Most recent customer reviews
This book talks mainly about how Crossing Over with John Edward came to be. Although interesting, I had hoped for more afterlife experiences shared from the show and a more in... Read morePublished on May 16 2014 by Rashel Torchia
He is very interesting and this book teaches much! This was a great purchase and I would recommend to anyone.Published on April 13 2014 by Kevan Yuck
The book seems as though it was designed to follow his other books and earn some extra cash. All it really talks about is how he got famous. Read morePublished on July 29 2013 by Melinda DeNicola
This book is easy to read. Having lost a son recently, I was looking for consolation/ explanation and reassurance. Read morePublished on Aug. 10 2012 by Sabine R. Crackle
This is another book by medium John Edward that entertains the reader and will confound the skeptics. Read morePublished on March 27 2004 by James F. Anderson III
I think this book was very intresting...I didnt believe in psyhics till i read this book...The reason i didnt give the book 4 stars is because it jumped around a lot... Read morePublished on March 19 2004 by Jefferiesm2005

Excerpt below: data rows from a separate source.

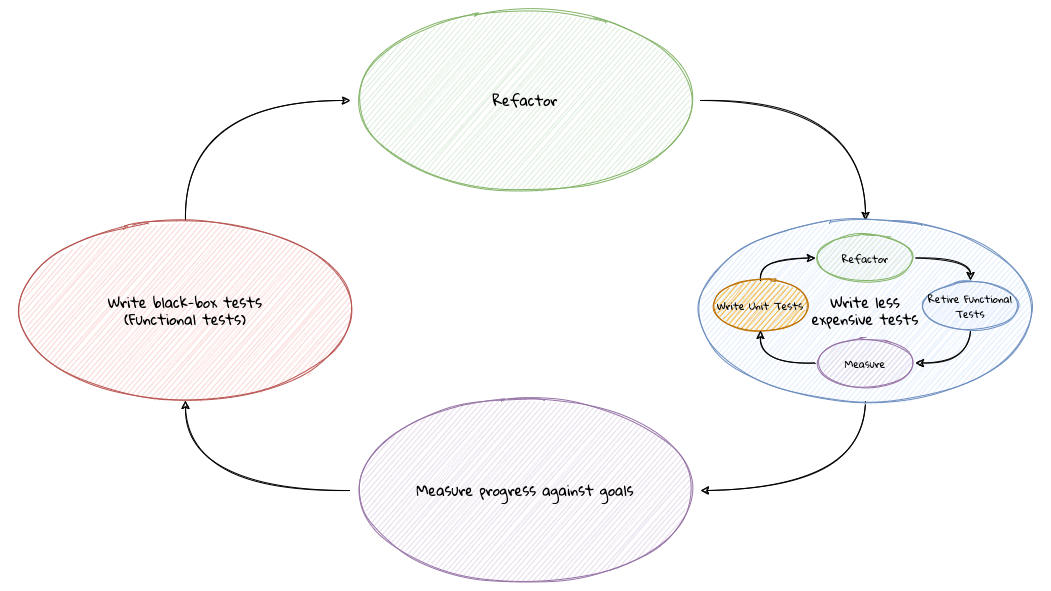
The draw.io diagram images/continuous-improvement-loop.png in ddd-book-java/prem-website, before a commit. Source tidied: cells renumbered, new cells last; positions are measured from the earlier drawing's top-left corner, leaving out a move shared by most shapes.
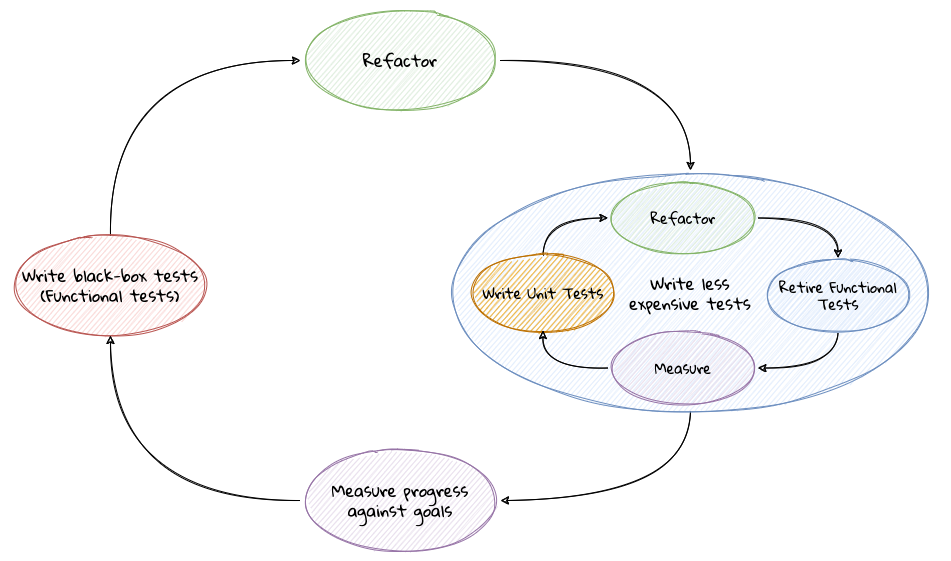
The same diagram one commit later.

What changed in the source:
```diff
@@ -5,50 +5,52 @@
     <mxCell id="2" style="edgeStyle=orthogonalEdgeStyle;curved=1;sketch=1;jettySize=auto;html=1;entryX=0;entryY=0.5;entryDx=0;entryDy=0;startArrow=none;startFill=0;endArrow=classic;endFill=1;exitX=0.5;exitY=0;exitDx=0;exitDy=0;fontFamily=Gloria Hallelujah;fontSource=https%3A%2F%2Ffonts.googleapis.com%2Fcss%3Ffamily%3DGloria%2BHallelujah;" parent="1" edge="1" source="3" target="5">
       <mxGeometry relative="1" as="geometry" />
     </mxCell>
-    <mxCell id="3" value="&lt;font style=&quot;font-size: 14px;&quot;&gt;Write black-box tests&lt;br&gt;(Functional tests)&lt;/font&gt;" style="ellipse;whiteSpace=wrap;html=1;sketch=1;fontFamily=Gloria Hallelujah;fontSource=https%3A%2F%2Ffonts.googleapis.com%2Fcss%3Ffamily%3DGloria%2BHallelujah;fillColor=#f8cecc;strokeColor=#b85450;" parent="1" vertex="1">
-      <mxGeometry y="210" width="350" height="180" as="geometry" />
+    <mxCell id="3" value="&lt;font style=&quot;font-size: 16px;&quot;&gt;Write black-box tests&lt;br style=&quot;&quot;&gt;(Functional tests)&lt;/font&gt;" style="ellipse;whiteSpace=wrap;html=1;sketch=1;fontFamily=Gloria Hallelujah;fontSource=https%3A%2F%2Ffonts.googleapis.com%2Fcss%3Ffamily%3DGloria%2BHallelujah;fillColor=#f8cecc;strokeColor=#b85450;rounded=1;fontSize=14;" parent="1" vertex="1">
+      <mxGeometry x="70" y="225" width="200" height="100" as="geometry" />
     </mxCell>
-    <mxCell id="4" style="edgeStyle=orthogonalEdgeStyle;curved=1;sketch=1;jettySize=auto;html=1;entryX=0.5;entryY=0;entryDx=0;entryDy=0;fontFamily=Gloria Hallelujah;fontSource=https%3A%2F%2Ffonts.googleapis.com%2Fcss%3Ffamily%3DGloria%2BHallelujah;fontSize=8;startArrow=none;startFill=0;endArrow=classic;endFill=1;exitX=1;exitY=0.5;exitDx=0;exitDy=0;" parent="1" edge="1" source="5" target="7">
-      <mxGeometry relative="1" as="geometry" />
+    <mxCell id="4" style="edgeStyle=orthogonalEdgeStyle;curved=1;sketch=1;jettySize=auto;html=1;fontFamily=Gloria Hallelujah;fontSource=https%3A%2F%2Ffonts.googleapis.com%2Fcss%3Ffamily%3DGloria%2BHallelujah;fontSize=8;startArrow=none;startFill=0;endArrow=classic;endFill=1;exitX=1;exitY=0.5;exitDx=0;exitDy=0;" parent="1" edge="1" source="5">
+      <mxGeometry relative="1" as="geometry">
+        <mxPoint x="750" y="160" as="targetPoint" />
+      </mxGeometry>
     </mxCell>
-    <mxCell id="5" value="&lt;font style=&quot;font-size: 14px;&quot;&gt;Refactor&lt;/font&gt;" style="ellipse;whiteSpace=wrap;html=1;sketch=1;fontFamily=Gloria Hallelujah;fontSource=https%3A%2F%2Ffonts.googleapis.com%2Fcss%3Ffamily%3DGloria%2BHallelujah;fillColor=#d5e8d4;strokeColor=#82b366;" parent="1" vertex="1">
-      <mxGeometry x="340" width="350" height="180" as="geometry" />
+    <mxCell id="5" value="&lt;font style=&quot;font-size: 16px;&quot;&gt;Refactor&lt;/font&gt;" style="ellipse;whiteSpace=wrap;html=1;sketch=1;fontFamily=Gloria Hallelujah;fontSource=https%3A%2F%2Ffonts.googleapis.com%2Fcss%3Ffamily%3DGloria%2BHallelujah;fillColor=#d5e8d4;strokeColor=#82b366;rounded=1;fontSize=16;" parent="1" vertex="1">
+      <mxGeometry x="360" width="200" height="100" as="geometry" />
     </mxCell>
-    <mxCell id="6" style="edgeStyle=orthogonalEdgeStyle;curved=1;sketch=1;jettySize=auto;html=1;entryX=1;entryY=0.5;entryDx=0;entryDy=0;fontFamily=Gloria Hallelujah;fontSource=https%3A%2F%2Ffonts.googleapis.com%2Fcss%3Ffamily%3DGloria%2BHallelujah;fontSize=8;startArrow=none;startFill=0;endArrow=classic;endFill=1;" parent="1" edge="1" source="7" target="9">
+    <mxCell id="6" style="edgeStyle=orthogonalEdgeStyle;curved=1;sketch=1;jettySize=auto;html=1;entryX=1;entryY=0.5;entryDx=0;entryDy=0;fontFamily=Gloria Hallelujah;fontSource=https%3A%2F%2Ffonts.googleapis.com%2Fcss%3Ffamily%3DGloria%2BHallelujah;fontSize=8;startArrow=none;startFill=0;endArrow=classic;endFill=1;exitX=0.5;exitY=1;exitDx=0;exitDy=0;" parent="1" edge="1" source="7" target="9">
       <mxGeometry relative="1" as="geometry" />
     </mxCell>
-    <mxCell id="7" value="&lt;font style=&quot;font-size: 14px;&quot;&gt;Write less&lt;br&gt;expensive tests&lt;/font&gt;" style="ellipse;whiteSpace=wrap;html=1;sketch=1;fontFamily=Gloria Hallelujah;fontSource=https%3A%2F%2Ffonts.googleapis.com%2Fcss%3Ffamily%3DGloria%2BHallelujah;fillColor=#dae8fc;strokeColor=#6c8ebf;" parent="1" vertex="1">
-      <mxGeometry x="680" y="210" width="350" height="180" as="geometry" />
+    <mxCell id="7" value="&lt;font style=&quot;font-size: 16px;&quot;&gt;Write less&lt;br style=&quot;font-size: 16px;&quot;&gt;expensive tests&lt;/font&gt;" style="ellipse;whiteSpace=wrap;html=1;sketch=1;fontFamily=Gloria Hallelujah;fontSource=https%3A%2F%2Ffonts.googleapis.com%2Fcss%3Ffamily%3DGloria%2BHallelujah;fillColor=#dae8fc;strokeColor=#6c8ebf;rounded=1;fontSize=16;" parent="1" vertex="1">
+      <mxGeometry x="500" y="165" width="500" height="235" as="geometry" />
     </mxCell>
     <mxCell id="8" style="edgeStyle=orthogonalEdgeStyle;curved=1;sketch=1;jettySize=auto;html=1;entryX=0.5;entryY=1;entryDx=0;entryDy=0;startArrow=none;startFill=0;endArrow=classic;endFill=1;fontFamily=Gloria Hallelujah;fontSource=https%3A%2F%2Ffonts.googleapis.com%2Fcss%3Ffamily%3DGloria%2BHallelujah;exitX=0;exitY=0.5;exitDx=0;exitDy=0;" parent="1" edge="1" source="9" target="3">
       <mxGeometry relative="1" as="geometry" />
     </mxCell>
-    <mxCell id="9" value="&lt;font style=&quot;font-size: 14px;&quot;&gt;Measure progress against goals&lt;/font&gt;" style="ellipse;whiteSpace=wrap;html=1;sketch=1;fontFamily=Gloria Hallelujah;fontSource=https%3A%2F%2Ffonts.googleapis.com%2Fcss%3Ffamily%3DGloria%2BHallelujah;fillColor=#e1d5e7;strokeColor=#9673a6;" parent="1" vertex="1">
-      <mxGeometry x="340" y="390" width="350" height="180" as="geometry" />
+    <mxCell id="9" value="&lt;font style=&quot;font-size: 16px;&quot;&gt;Measure progress&lt;br style=&quot;font-size: 16px;&quot;&gt;against goals&lt;/font&gt;" style="ellipse;whiteSpace=wrap;html=1;sketch=1;fontFamily=Gloria Hallelujah;fontSource=https%3A%2F%2Ffonts.googleapis.com%2Fcss%3Ffamily%3DGloria%2BHallelujah;fillColor=#e1d5e7;strokeColor=#9673a6;rounded=1;fontSize=16;" parent="1" vertex="1">
+      <mxGeometry x="360" y="440" width="200" height="100" as="geometry" />
     </mxCell>
-    <mxCell id="10" style="edgeStyle=orthogonalEdgeStyle;curved=1;sketch=1;jettySize=auto;html=1;entryX=0;entryY=0.5;entryDx=0;entryDy=0;fontFamily=Gloria Hallelujah;fontSource=https%3A%2F%2Ffonts.googleapis.com%2Fcss%3Ffamily%3DGloria%2BHallelujah;fontSize=8;startArrow=none;startFill=0;endArrow=classic;endFill=1;exitX=0.5;exitY=0;exitDx=0;exitDy=0;" parent="1" edge="1" source="11" target="13">
+    <mxCell id="10" style="edgeStyle=orthogonalEdgeStyle;rounded=1;jettySize=auto;html=1;exitX=0.5;exitY=0;exitDx=0;exitDy=0;entryX=0;entryY=0.5;entryDx=0;entryDy=0;sketch=1;curved=1;" parent="1" edge="1" source="11" target="13">
       <mxGeometry relative="1" as="geometry" />
     </mxCell>
-    <mxCell id="11" value="&lt;font style=&quot;font-size: 10px;&quot;&gt;Write Unit Tests&lt;/font&gt;" style="ellipse;whiteSpace=wrap;html=1;sketch=1;fontFamily=Gloria Hallelujah;fontSource=https%3A%2F%2Ffonts.googleapis.com%2Fcss%3Ffamily%3DGloria%2BHallelujah;fillColor=#f0a30a;strokeColor=#BD7000;fontColor=#000000;" parent="1" vertex="1">
-      <mxGeometry x="700" y="270" width="100" height="50" as="geometry" />
+    <mxCell id="11" value="&lt;font style=&quot;font-size: 14px;&quot;&gt;Write Unit Tests&lt;/font&gt;" style="ellipse;whiteSpace=wrap;html=1;sketch=1;fontFamily=Gloria Hallelujah;fontSource=https%3A%2F%2Ffonts.googleapis.com%2Fcss%3Ffamily%3DGloria%2BHallelujah;fillColor=#f0a30a;strokeColor=#BD7000;fontColor=#000000;rounded=1;fontSize=14;" parent="1" vertex="1">
+      <mxGeometry x="527.5" y="245" width="150" height="75" as="geometry" />
     </mxCell>
-    <mxCell id="12" style="edgeStyle=orthogonalEdgeStyle;curved=1;sketch=1;jettySize=auto;html=1;entryX=0.5;entryY=0;entryDx=0;entryDy=0;fontFamily=Gloria Hallelujah;fontSource=https%3A%2F%2Ffonts.googleapis.com%2Fcss%3Ffamily%3DGloria%2BHallelujah;fontSize=8;startArrow=none;startFill=0;endArrow=classic;endFill=1;" parent="1" edge="1" source="13" target="15">
+    <mxCell id="12" style="edgeStyle=orthogonalEdgeStyle;curved=1;sketch=1;jettySize=auto;html=1;entryX=0.5;entryY=0;entryDx=0;entryDy=0;fontFamily=Gloria Hallelujah;fontSource=https%3A%2F%2Ffonts.googleapis.com%2Fcss%3Ffamily%3DGloria%2BHallelujah;fontSize=8;startArrow=none;startFill=0;endArrow=classic;endFill=1;exitX=1;exitY=0.5;exitDx=0;exitDy=0;" parent="1" edge="1" source="13" target="15">
       <mxGeometry relative="1" as="geometry" />
     </mxCell>
-    <mxCell id="13" value="&lt;font style=&quot;font-size: 10px;&quot;&gt;Refactor&lt;/font&gt;" style="ellipse;whiteSpace=wrap;html=1;sketch=1;fontFamily=Gloria Hallelujah;fontSource=https%3A%2F%2Ffonts.googleapis.com%2Fcss%3Ffamily%3DGloria%2BHallelujah;fillColor=#d5e8d4;strokeColor=#82b366;" parent="1" vertex="1">
-      <mxGeometry x="805" y="222.5" width="100" height="50" as="geometry" />
+    <mxCell id="13" value="&lt;font style=&quot;font-size: 14px;&quot;&gt;Refactor&lt;/font&gt;" style="ellipse;whiteSpace=wrap;html=1;sketch=1;fontFamily=Gloria Hallelujah;fontSource=https%3A%2F%2Ffonts.googleapis.com%2Fcss%3Ffamily%3DGloria%2BHallelujah;fillColor=#d5e8d4;strokeColor=#82b366;rounded=1;fontSize=14;" parent="1" vertex="1">
+      <mxGeometry x="667.5" y="170" width="150" height="75" as="geometry" />
     </mxCell>
     <mxCell id="14" style="edgeStyle=orthogonalEdgeStyle;curved=1;sketch=1;jettySize=auto;html=1;exitX=0.5;exitY=1;exitDx=0;exitDy=0;entryX=1;entryY=0.5;entryDx=0;entryDy=0;fontFamily=Gloria Hallelujah;fontSource=https%3A%2F%2Ffonts.googleapis.com%2Fcss%3Ffamily%3DGloria%2BHallelujah;startArrow=none;startFill=0;endArrow=classic;endFill=1;" parent="1" edge="1" source="15" target="17">
       <mxGeometry relative="1" as="geometry" />
     </mxCell>
-    <mxCell id="15" value="&lt;font style=&quot;font-size: 10px;&quot;&gt;Retire Functional&lt;br&gt;Tests&lt;/font&gt;" style="ellipse;whiteSpace=wrap;html=1;sketch=1;fontFamily=Gloria Hallelujah;fontSource=https%3A%2F%2Ffonts.googleapis.com%2Fcss%3Ffamily%3DGloria%2BHallelujah;fillColor=#dae8fc;strokeColor=#6c8ebf;" parent="1" vertex="1">
-      <mxGeometry x="910" y="270" width="100" height="50" as="geometry" />
+    <mxCell id="15" value="&lt;font style=&quot;font-size: 14px;&quot;&gt;Retire Functional&lt;br style=&quot;font-size: 14px;&quot;&gt;Tests&lt;/font&gt;" style="ellipse;whiteSpace=wrap;html=1;sketch=1;fontFamily=Gloria Hallelujah;fontSource=https%3A%2F%2Ffonts.googleapis.com%2Fcss%3Ffamily%3DGloria%2BHallelujah;fillColor=#dae8fc;strokeColor=#6c8ebf;rounded=1;fontSize=14;" parent="1" vertex="1">
+      <mxGeometry x="822.5" y="247.5" width="150" height="75" as="geometry" />
     </mxCell>
     <mxCell id="16" style="edgeStyle=orthogonalEdgeStyle;curved=1;sketch=1;jettySize=auto;html=1;entryX=0.5;entryY=1;entryDx=0;entryDy=0;fontFamily=Gloria Hallelujah;fontSource=https%3A%2F%2Ffonts.googleapis.com%2Fcss%3Ffamily%3DGloria%2BHallelujah;fontSize=8;startArrow=none;startFill=0;endArrow=classic;endFill=1;exitX=0;exitY=0.5;exitDx=0;exitDy=0;" parent="1" edge="1" source="17" target="11">
       <mxGeometry relative="1" as="geometry" />
     </mxCell>
-    <mxCell id="17" value="&lt;font style=&quot;font-size: 10px;&quot;&gt;Measure&lt;/font&gt;" style="ellipse;whiteSpace=wrap;html=1;sketch=1;fontFamily=Gloria Hallelujah;fontSource=https%3A%2F%2Ffonts.googleapis.com%2Fcss%3Ffamily%3DGloria%2BHallelujah;fillColor=#e1d5e7;strokeColor=#9673a6;" parent="1" vertex="1">
-      <mxGeometry x="805" y="327.5" width="100" height="50" as="geometry" />
+    <mxCell id="17" value="&lt;font style=&quot;font-size: 14px;&quot;&gt;Measure&lt;/font&gt;" style="ellipse;whiteSpace=wrap;html=1;sketch=1;fontFamily=Gloria Hallelujah;fontSource=https%3A%2F%2Ffonts.googleapis.com%2Fcss%3Ffamily%3DGloria%2BHallelujah;fillColor=#e1d5e7;strokeColor=#9673a6;rounded=1;fontSize=14;" parent="1" vertex="1">
+      <mxGeometry x="667.5" y="320" width="150" height="75" as="geometry" />
     </mxCell>
   </root>
 </mxGraphModel>
```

John is a good writer, and communicates well on this side besides the other side! What I think is lacking is a broader scope of experiences. Read morePublished on Feb. 4 2004